Thursday, February 22 – 7:30 PM

Double Feature:

CARLITO’S WAY, 1993, Universal, 144 min. Older-but-wiser gangbanger Carlito Brigante (Al Pacino) is released from prison hoping to go legit managing his own nightclub -- but loyalty to his clueless, cokehead lawyer (Sean Penn in a flawless, soul-destroying portrait) and the paranoia and macho one-upmanship of the ‘hood stack the odds against him. David Koepp’s screenplay was based on two excellemt short novels, Carlito’s Way and After Hours by writer Edwin Torres (a former judge on New York’s Supreme Court). This hardboiled, neo-noir gangster masterpiece directed by Brian De Palma also stars Penelope Ann Miller, Luis Guzman, John Leguizamo and Viggo Mortensen (in one of his best supporting roles before major stardom). "…among De Palma’s best work… first and last a character study, a portrait of a man who wants to be better than he is." – Roger Ebert, Chicago Sun-Times

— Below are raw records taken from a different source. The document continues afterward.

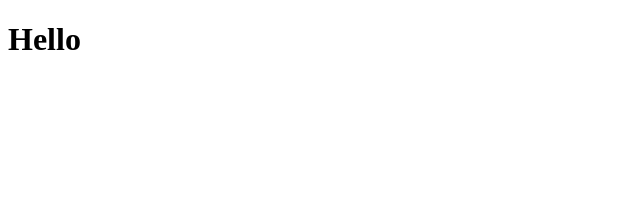
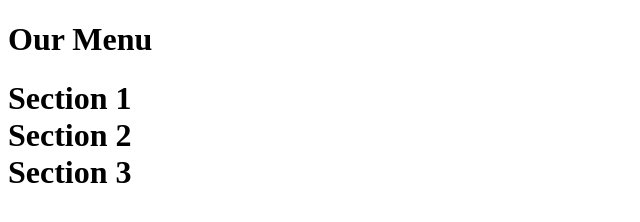
Before and after one commit to eileenboonnak/coursera-test, a plain HTML site: page module2-solution/index.html in a window 1280 px wide. Shown: the whole page, without its empty margins (0-640 px from the left). Drawn offline with Linux system fonts and the light colour scheme.

Commit message:
adding course4 examples

```diff
--- a/module2-solution/index.html
+++ b/module2-solution/index.html
@@ -1,10 +1,15 @@
 <!DOCTYPE html>
 <html>
+<meta charset="utf-8">
 <head>
-	<title> HI </title>
+	<title> Assignment Solution for Module 2 </title>
 </head>
 <body>
-<h1> Hello <h1/>
+<h1> Our Menu <h1/>
+
+<section> Section 1 </section>
+<section> Section 2 </section>
+<section> Section 3 </section>
 
 </body>
 </html>
```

MEAN STREETS, 1973, Warners, 110 min. Director Martin Scorsese’s shattering, insider’s look at small-time hoods in Little Italy stars Harvey Keitel as a guilt-obsessed Catholic trying to make good, and Robert De Niro as Keitel’s terminal screw-up of a cousin, Johnny Boy. Most of MEAN STREETS was shot – believe it or not – in Los Angeles (only exteriors were filmed in New York); it quickly became Scorsese’s calling-card as director, and a stunning prequel to the awesome TAXI DRIVER. Scorsese’s use of pop, rock and traditional Italian music blends seamlessly on the soundtrack, forging an unforgettable aural backdrop to this poignant, vividly violent tale of gangland angst.